This blog was originally published on Health Awareness Value of Vaccines 2019 campaign on 27 June 2019.
Influenza is a highly infectious disease that usually strikes during the winter season. Globally, it causes an estimated one billion cases of influenza, resulting in 290,000 to 650,000 deaths per year. A person can get the virus simply by being near an infected person that coughs, sneezes or talks, or by touching something with the virus on it.
The intensity and severity of influenza season varies between years, fluctuating between mild to very serious episodes in some years. For instance, the Spanish influenza pandemic of 1918 is estimated to have killed up to 50 million people over two years, after having infected one-third (around 500 million people) of the global population. In comparison, the 2014-2016 Ebola outbreak killed, in the same time span, around 11,000 people.
Some people are more at risk than others
Although everyone can be affected, some people are more at risk than others, such as the elderly, people with chronic diseases (such as heart disease and diabetes), young children, pregnant women and healthcare professionals. The most effective way to prevent the disease is vaccination, which is especially important for people at high risk of influenza, as mentioned above. Studies show that influenza vaccination in patients with heart conditions can reduce the chance of a secondary heart attack by up to 67%.
Annual vaccine is key to combat virus mutations
Safe and effective vaccines are available and have been used for more than 60 years. Immunity from influenza vaccination wanes over time and the virus mutates continuously. Therefore, annual vaccination is recommended to protect against influenza. Regardless of the natural variation of the vaccine benefits, influenza vaccination always reduces severity of disease, complications (such as pneumonia) and death.
Yet, in spite of its known safety and benefits, influenza vaccination rates are unfortunately low, even among those most at risk. There is a perception the disease is not that serious, or that the vaccine is not particularly effective. Other misconceptions, combined with a growing mistrust of vaccination can cause hesitance to be vaccinated at all.

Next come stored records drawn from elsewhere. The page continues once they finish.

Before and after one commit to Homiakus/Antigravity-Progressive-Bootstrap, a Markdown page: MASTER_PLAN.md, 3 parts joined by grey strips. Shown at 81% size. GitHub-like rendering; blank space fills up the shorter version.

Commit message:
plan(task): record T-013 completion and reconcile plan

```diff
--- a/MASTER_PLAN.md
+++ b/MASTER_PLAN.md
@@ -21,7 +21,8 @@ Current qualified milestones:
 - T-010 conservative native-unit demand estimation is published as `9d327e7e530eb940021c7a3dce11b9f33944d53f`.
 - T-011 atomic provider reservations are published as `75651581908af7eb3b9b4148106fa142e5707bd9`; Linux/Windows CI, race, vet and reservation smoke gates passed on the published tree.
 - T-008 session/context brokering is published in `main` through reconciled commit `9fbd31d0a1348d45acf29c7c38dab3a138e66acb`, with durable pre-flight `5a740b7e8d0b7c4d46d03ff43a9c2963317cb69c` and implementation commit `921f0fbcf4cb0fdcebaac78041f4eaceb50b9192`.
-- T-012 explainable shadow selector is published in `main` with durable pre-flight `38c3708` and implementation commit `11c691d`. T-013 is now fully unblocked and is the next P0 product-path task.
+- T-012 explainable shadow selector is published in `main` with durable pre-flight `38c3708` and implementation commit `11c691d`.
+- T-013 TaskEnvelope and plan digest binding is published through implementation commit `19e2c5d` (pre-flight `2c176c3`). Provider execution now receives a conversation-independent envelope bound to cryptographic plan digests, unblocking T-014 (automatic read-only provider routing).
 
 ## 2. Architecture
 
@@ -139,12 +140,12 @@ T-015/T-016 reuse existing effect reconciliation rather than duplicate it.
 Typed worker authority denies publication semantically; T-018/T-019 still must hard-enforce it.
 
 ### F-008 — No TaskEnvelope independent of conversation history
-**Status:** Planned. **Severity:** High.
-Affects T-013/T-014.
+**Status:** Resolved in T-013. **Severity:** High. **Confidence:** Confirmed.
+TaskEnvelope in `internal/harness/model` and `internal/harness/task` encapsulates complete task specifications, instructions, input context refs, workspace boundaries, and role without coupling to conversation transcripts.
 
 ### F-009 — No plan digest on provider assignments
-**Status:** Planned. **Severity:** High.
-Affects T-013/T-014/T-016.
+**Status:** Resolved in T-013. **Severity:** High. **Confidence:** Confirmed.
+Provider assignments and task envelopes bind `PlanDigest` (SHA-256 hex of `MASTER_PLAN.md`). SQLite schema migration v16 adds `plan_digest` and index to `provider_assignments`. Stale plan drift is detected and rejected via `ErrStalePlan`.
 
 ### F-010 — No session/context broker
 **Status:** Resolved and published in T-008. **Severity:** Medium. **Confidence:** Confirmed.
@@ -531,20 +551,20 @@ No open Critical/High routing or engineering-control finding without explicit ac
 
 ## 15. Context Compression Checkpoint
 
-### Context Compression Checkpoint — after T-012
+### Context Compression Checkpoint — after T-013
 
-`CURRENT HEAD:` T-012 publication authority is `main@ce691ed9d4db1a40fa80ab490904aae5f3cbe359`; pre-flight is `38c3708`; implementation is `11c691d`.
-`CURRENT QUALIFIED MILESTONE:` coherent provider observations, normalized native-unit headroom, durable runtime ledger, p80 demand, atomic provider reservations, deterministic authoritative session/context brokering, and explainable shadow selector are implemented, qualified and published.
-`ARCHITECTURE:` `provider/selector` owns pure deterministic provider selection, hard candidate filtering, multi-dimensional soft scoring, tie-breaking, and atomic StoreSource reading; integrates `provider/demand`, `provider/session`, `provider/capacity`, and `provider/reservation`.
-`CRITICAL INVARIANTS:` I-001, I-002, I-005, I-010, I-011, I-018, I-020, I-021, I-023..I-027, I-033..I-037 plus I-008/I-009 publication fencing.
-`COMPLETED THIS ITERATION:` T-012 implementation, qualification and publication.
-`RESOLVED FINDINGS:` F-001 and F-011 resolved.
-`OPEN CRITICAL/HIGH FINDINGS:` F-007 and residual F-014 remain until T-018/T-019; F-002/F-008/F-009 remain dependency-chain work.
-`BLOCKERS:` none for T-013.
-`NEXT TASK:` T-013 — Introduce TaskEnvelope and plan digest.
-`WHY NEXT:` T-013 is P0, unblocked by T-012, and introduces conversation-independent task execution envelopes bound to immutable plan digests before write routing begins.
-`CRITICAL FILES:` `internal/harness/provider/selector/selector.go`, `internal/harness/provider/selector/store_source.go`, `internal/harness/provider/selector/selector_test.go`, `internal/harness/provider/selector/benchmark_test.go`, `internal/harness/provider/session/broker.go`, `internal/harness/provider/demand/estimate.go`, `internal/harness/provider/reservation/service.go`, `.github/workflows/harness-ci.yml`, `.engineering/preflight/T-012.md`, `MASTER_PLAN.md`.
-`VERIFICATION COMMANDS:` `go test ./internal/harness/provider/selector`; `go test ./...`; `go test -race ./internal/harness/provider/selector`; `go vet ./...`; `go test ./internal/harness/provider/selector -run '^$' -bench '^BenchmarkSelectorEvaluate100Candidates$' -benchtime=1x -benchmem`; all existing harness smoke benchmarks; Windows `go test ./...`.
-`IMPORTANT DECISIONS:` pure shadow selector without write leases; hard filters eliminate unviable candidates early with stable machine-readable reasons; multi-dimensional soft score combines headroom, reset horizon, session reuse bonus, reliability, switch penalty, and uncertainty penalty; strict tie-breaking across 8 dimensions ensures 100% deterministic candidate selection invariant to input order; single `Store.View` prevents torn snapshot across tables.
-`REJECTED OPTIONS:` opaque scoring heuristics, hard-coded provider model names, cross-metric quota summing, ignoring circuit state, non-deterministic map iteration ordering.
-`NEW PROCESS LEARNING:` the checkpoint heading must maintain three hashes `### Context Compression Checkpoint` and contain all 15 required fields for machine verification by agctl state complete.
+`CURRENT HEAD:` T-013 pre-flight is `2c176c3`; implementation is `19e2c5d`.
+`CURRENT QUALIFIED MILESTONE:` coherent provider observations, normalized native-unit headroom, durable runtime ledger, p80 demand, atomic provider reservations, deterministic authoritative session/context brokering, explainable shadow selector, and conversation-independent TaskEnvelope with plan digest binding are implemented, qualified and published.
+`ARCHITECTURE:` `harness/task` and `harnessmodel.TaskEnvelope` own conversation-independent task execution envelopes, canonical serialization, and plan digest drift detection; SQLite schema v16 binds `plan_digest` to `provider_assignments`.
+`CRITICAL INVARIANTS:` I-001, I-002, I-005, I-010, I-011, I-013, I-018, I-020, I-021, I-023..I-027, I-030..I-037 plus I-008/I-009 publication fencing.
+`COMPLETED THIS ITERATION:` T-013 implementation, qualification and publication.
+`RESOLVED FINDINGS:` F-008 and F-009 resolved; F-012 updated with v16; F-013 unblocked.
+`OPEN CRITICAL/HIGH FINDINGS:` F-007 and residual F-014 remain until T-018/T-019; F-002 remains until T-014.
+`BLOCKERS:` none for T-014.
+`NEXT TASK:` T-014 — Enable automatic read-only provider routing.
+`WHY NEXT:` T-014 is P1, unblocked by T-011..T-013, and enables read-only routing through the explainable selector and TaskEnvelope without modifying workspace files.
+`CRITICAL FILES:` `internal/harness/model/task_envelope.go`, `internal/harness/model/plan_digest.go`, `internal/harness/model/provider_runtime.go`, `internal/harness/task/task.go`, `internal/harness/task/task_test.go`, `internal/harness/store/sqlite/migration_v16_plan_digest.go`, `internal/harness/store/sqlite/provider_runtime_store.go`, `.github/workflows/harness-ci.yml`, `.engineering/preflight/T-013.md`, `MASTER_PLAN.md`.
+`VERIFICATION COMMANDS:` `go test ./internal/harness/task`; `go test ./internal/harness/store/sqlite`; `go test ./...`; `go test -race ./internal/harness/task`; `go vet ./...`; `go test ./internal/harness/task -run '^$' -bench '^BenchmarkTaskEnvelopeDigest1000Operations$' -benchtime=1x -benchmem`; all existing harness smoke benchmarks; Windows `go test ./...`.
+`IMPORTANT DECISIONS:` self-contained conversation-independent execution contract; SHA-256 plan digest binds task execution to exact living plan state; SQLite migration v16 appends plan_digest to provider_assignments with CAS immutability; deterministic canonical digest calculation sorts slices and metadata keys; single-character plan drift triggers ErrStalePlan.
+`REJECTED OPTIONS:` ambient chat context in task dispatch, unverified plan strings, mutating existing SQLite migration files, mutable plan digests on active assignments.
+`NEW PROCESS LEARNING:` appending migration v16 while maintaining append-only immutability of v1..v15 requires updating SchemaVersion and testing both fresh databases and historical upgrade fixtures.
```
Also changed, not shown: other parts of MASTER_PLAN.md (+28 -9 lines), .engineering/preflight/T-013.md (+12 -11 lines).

If you want to learn more about influenza, visit reliable sources such as the World Health Organization, or ask your doctor or pharmacist.